Wherever the word "include" occurs in the lines below, copy the whole line.

--- --- ---

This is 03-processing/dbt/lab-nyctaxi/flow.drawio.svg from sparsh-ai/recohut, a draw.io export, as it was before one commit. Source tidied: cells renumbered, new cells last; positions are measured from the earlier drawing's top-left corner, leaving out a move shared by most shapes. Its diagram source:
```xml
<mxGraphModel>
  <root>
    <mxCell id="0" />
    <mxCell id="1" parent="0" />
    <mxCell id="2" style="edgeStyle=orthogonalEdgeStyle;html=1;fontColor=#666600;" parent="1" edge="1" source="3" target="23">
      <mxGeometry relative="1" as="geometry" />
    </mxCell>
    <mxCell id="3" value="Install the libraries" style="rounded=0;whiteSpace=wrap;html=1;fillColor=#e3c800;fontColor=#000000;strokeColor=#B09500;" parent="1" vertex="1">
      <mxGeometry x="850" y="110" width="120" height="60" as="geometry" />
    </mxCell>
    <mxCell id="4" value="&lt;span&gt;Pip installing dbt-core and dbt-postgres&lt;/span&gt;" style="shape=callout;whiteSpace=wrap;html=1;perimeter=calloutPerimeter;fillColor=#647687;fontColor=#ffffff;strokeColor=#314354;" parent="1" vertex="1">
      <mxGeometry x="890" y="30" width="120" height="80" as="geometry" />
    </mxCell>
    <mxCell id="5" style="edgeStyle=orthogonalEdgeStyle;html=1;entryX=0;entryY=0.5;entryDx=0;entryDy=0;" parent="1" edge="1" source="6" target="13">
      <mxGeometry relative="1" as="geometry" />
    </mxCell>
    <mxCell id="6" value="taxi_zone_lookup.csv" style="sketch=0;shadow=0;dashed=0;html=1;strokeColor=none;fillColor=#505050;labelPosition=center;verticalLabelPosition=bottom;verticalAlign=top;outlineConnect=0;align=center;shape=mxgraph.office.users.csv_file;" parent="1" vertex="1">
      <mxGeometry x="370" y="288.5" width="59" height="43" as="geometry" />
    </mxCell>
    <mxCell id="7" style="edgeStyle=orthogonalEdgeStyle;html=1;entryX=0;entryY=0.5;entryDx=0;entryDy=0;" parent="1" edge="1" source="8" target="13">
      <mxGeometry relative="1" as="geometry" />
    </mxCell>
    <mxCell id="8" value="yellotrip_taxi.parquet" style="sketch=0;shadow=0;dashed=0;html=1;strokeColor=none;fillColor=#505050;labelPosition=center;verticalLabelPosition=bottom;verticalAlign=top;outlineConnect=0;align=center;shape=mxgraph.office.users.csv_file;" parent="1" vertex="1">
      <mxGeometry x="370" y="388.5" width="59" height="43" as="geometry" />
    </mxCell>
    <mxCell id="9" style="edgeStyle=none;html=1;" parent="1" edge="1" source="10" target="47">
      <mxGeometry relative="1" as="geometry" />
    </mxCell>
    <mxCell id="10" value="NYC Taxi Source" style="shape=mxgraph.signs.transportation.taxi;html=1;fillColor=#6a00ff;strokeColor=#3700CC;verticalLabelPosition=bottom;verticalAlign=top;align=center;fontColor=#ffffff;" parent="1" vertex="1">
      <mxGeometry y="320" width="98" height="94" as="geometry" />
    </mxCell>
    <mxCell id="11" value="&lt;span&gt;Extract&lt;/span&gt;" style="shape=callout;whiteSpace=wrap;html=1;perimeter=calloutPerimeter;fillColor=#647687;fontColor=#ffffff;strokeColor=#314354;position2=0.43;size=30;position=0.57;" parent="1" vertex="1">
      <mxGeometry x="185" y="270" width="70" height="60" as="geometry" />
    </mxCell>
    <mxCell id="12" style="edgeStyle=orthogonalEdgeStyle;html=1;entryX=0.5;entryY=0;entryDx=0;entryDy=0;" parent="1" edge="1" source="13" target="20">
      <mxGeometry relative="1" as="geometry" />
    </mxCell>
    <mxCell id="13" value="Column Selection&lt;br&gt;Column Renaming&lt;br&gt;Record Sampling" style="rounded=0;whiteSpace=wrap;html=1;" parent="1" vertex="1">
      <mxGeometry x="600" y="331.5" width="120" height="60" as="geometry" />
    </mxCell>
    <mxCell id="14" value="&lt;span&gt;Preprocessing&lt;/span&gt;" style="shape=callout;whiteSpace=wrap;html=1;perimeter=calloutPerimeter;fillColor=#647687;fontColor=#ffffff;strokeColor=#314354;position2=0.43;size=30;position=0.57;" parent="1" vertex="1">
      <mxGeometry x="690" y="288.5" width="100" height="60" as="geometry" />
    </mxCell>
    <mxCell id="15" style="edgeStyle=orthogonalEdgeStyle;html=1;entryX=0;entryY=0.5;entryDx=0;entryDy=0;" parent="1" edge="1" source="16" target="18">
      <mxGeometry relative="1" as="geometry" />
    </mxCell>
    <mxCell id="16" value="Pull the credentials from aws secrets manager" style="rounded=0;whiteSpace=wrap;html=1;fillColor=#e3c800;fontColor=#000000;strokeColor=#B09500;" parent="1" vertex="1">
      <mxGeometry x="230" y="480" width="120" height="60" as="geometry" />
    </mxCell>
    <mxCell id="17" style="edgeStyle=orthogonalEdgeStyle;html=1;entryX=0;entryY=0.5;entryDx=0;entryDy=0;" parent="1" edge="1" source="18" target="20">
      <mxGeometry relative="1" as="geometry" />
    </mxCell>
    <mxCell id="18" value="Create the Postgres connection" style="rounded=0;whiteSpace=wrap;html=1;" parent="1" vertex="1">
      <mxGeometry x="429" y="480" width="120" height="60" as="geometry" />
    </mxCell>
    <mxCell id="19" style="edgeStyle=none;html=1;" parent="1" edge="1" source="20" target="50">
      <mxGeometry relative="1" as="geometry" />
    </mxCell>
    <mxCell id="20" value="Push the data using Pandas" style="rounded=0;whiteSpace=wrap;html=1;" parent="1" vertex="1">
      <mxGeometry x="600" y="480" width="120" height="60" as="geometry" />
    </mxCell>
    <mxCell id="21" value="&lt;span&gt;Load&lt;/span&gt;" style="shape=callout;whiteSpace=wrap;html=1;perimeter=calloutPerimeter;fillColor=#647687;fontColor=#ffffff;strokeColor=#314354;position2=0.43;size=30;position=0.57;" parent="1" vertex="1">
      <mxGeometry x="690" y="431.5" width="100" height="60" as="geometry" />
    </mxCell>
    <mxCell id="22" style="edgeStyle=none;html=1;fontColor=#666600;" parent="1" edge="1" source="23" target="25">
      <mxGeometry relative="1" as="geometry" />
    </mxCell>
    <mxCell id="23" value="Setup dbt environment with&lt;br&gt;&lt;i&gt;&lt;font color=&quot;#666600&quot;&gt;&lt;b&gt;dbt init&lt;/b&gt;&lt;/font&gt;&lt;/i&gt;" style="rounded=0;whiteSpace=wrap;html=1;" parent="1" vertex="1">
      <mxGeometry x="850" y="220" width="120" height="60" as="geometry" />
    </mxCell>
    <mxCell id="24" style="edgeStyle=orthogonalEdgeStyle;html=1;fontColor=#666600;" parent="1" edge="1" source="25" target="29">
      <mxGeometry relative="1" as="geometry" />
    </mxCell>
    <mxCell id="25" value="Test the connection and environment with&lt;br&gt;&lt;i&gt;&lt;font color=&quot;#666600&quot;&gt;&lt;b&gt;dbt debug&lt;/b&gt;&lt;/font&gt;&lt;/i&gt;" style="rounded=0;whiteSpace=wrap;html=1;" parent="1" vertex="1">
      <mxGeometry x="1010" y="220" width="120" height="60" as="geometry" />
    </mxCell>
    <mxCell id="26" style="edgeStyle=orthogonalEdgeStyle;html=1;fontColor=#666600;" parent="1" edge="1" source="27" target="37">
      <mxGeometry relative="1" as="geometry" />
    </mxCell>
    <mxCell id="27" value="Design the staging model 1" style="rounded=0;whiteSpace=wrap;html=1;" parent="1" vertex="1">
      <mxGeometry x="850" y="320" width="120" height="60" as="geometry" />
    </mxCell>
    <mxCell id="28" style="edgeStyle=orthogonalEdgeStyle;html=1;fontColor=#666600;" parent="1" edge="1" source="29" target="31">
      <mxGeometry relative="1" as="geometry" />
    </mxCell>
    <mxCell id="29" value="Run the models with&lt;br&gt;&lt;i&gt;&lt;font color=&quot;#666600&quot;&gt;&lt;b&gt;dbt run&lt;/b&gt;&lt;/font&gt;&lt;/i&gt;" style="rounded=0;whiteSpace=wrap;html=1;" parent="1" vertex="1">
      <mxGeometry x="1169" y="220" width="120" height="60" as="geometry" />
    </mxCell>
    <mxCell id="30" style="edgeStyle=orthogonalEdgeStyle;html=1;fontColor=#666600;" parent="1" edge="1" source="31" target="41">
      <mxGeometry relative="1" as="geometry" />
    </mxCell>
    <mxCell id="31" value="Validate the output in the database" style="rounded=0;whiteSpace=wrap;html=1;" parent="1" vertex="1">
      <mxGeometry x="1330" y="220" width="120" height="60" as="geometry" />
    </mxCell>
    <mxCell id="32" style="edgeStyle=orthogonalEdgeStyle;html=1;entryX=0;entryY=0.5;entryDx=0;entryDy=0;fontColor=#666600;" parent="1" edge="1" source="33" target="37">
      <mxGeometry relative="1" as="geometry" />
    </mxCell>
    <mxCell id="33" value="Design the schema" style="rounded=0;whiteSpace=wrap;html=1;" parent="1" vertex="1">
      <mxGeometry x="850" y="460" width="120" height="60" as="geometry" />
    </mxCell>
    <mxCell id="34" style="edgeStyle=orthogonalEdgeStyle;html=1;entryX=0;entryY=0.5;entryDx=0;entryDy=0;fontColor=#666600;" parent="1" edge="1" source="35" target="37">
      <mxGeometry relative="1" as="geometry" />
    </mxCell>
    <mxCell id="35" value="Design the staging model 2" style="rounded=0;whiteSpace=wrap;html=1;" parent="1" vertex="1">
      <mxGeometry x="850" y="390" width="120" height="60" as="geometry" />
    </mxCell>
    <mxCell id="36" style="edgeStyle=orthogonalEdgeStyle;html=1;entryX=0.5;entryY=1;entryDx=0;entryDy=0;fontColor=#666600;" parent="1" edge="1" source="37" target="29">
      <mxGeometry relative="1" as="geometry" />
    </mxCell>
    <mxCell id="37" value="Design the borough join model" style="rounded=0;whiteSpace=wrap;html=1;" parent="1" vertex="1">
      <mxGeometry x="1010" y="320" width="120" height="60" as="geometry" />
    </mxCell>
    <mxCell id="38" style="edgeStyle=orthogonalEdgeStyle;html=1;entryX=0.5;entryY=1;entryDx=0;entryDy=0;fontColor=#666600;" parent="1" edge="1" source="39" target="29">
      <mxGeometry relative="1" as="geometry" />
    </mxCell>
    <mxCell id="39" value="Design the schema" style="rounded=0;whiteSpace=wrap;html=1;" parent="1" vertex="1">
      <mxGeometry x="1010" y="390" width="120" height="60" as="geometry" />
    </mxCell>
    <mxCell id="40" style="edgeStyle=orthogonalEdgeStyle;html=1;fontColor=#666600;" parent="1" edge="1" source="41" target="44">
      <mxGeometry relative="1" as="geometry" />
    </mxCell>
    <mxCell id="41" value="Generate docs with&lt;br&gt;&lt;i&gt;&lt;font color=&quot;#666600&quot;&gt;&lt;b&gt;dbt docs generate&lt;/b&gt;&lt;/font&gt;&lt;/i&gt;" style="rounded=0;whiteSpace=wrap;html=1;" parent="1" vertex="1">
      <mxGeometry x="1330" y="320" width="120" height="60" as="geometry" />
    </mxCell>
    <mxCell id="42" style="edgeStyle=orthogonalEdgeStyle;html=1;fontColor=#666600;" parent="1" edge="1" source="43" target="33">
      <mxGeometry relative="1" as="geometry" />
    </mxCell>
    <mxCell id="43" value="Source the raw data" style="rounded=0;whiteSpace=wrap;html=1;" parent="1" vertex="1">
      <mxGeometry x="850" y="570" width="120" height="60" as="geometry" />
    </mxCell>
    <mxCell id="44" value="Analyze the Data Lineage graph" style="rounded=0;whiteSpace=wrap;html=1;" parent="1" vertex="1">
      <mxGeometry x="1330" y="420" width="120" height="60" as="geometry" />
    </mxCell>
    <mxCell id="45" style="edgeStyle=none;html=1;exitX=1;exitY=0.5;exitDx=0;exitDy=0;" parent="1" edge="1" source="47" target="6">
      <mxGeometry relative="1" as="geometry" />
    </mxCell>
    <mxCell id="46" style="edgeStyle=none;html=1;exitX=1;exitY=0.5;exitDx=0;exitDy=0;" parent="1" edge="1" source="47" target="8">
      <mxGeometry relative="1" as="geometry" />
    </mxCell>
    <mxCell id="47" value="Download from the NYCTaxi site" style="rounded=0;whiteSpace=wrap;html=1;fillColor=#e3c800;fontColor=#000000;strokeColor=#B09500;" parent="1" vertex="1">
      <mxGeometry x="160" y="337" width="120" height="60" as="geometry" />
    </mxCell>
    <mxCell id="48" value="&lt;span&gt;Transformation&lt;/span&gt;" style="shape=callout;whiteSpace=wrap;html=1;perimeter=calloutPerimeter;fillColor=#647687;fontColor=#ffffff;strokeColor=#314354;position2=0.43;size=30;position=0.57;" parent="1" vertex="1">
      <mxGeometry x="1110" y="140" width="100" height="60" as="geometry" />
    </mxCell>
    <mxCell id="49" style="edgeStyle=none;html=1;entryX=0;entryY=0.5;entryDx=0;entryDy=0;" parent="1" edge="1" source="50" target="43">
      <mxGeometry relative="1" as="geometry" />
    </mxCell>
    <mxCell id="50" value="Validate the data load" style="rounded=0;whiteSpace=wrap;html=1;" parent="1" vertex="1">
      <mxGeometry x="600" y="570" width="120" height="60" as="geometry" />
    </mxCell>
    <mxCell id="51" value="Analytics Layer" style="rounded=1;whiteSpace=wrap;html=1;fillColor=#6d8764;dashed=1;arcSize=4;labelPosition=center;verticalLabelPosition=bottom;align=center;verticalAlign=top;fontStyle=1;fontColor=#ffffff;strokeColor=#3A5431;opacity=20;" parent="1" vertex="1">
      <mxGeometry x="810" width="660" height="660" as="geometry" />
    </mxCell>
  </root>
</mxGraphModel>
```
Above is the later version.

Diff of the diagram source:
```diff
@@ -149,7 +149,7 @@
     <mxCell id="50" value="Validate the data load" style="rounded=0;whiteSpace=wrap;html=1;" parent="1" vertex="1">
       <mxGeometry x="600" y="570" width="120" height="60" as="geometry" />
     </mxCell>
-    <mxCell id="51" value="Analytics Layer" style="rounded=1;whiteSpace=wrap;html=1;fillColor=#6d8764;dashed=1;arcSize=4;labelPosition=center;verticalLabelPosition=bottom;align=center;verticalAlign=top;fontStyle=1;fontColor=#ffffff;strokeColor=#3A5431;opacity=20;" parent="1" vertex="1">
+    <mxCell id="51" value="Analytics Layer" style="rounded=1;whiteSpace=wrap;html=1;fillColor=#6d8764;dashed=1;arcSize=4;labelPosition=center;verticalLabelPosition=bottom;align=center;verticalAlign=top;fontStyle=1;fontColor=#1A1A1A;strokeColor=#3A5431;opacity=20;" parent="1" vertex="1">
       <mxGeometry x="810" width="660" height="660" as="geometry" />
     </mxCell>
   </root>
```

--- --- ---

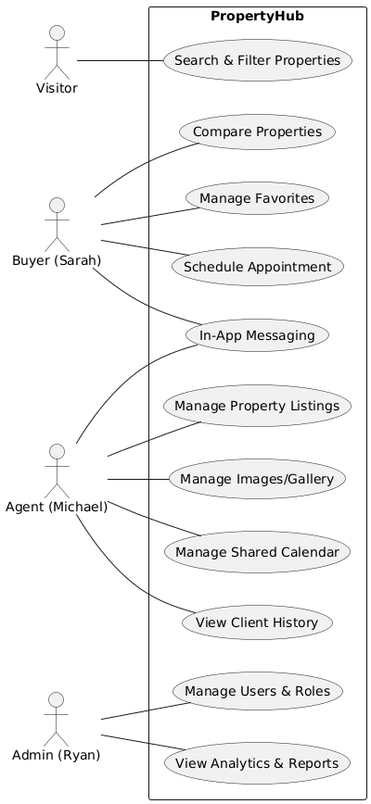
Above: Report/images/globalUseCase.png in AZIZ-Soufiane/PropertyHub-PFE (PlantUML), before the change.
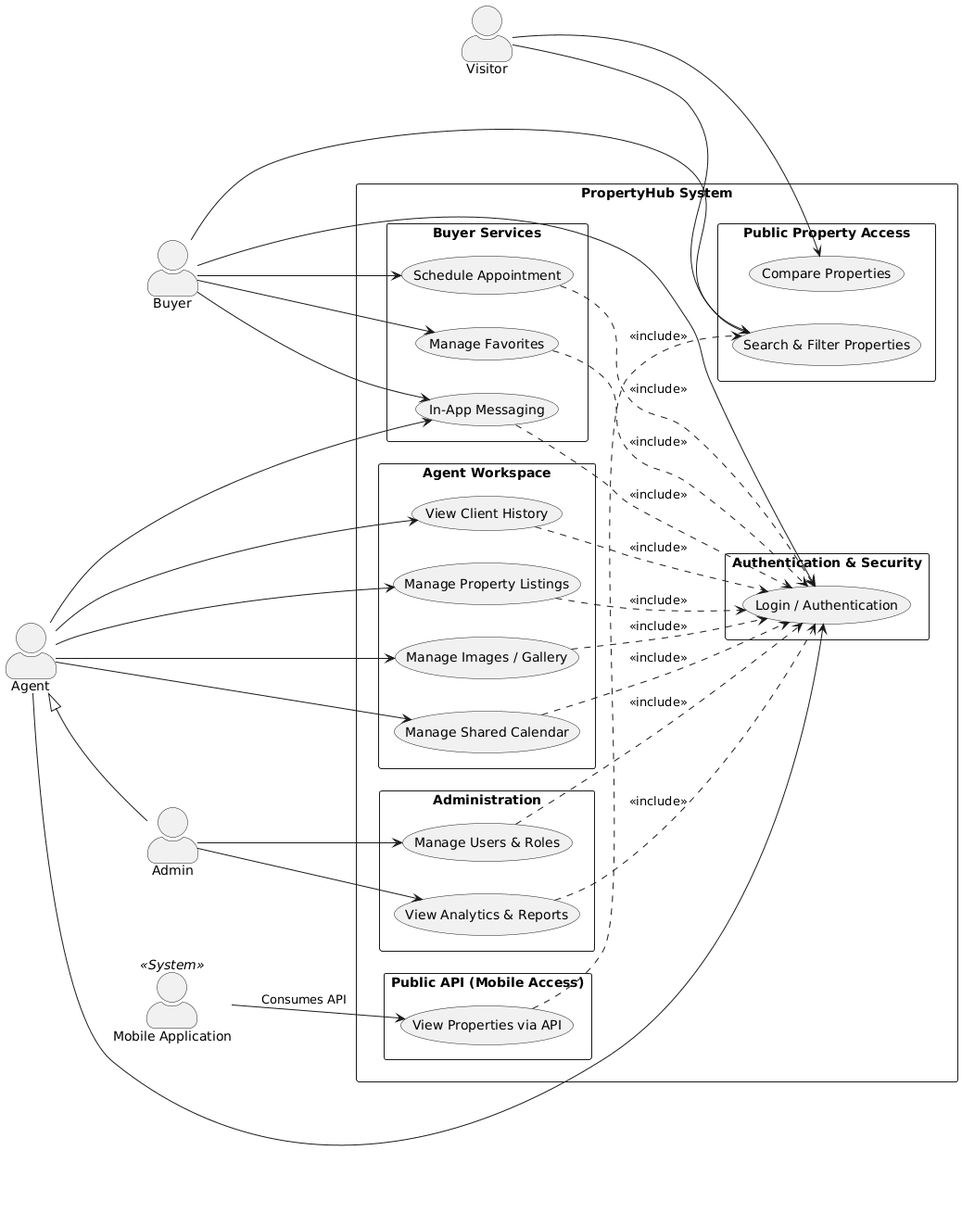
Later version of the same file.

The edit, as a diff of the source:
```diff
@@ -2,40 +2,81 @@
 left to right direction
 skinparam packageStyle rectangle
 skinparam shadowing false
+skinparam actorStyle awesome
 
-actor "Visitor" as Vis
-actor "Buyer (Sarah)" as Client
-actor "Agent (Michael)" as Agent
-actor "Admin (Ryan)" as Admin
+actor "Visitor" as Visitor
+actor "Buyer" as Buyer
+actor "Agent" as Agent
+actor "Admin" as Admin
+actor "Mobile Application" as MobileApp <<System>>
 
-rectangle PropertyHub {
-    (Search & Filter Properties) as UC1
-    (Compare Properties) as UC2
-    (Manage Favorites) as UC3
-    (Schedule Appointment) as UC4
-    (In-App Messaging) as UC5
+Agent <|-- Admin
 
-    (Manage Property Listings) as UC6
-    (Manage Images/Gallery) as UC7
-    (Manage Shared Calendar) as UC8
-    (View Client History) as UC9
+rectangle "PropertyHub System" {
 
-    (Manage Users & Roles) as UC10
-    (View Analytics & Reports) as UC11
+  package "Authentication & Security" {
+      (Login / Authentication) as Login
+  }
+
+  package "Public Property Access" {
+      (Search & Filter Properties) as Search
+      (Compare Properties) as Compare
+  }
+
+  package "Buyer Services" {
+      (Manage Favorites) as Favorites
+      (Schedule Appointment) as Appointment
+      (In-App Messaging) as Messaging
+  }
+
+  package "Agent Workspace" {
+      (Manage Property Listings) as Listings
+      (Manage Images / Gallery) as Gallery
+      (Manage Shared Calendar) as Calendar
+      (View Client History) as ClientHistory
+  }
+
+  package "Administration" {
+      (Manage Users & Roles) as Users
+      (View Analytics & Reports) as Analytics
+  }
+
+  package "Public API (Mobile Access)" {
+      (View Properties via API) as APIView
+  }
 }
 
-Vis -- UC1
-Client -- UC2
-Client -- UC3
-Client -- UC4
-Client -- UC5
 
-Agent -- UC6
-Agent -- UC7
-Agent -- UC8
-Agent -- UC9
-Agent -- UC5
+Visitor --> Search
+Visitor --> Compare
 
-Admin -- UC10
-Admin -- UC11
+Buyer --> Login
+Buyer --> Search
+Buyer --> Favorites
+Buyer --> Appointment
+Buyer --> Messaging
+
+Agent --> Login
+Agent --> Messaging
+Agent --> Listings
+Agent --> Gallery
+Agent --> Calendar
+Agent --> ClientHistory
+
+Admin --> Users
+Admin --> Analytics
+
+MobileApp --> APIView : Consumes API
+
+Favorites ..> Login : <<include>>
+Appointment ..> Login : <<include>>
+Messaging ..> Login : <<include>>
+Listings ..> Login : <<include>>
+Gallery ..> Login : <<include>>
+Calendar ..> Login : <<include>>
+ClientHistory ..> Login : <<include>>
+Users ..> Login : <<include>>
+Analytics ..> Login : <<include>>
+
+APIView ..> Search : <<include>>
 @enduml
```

--- --- ---

• [OUTPUT OF THE TASK]
+Favorites ..> Login : <<include>>
+Appointment ..> Login : <<include>>
+Messaging ..> Login : <<include>>
+Listings ..> Login : <<include>>
+Gallery ..> Login : <<include>>
+Calendar ..> Login : <<include>>
+ClientHistory ..> Login : <<include>>
+Users ..> Login : <<include>>
+Analytics ..> Login : <<include>>
+APIView ..> Search : <<include>>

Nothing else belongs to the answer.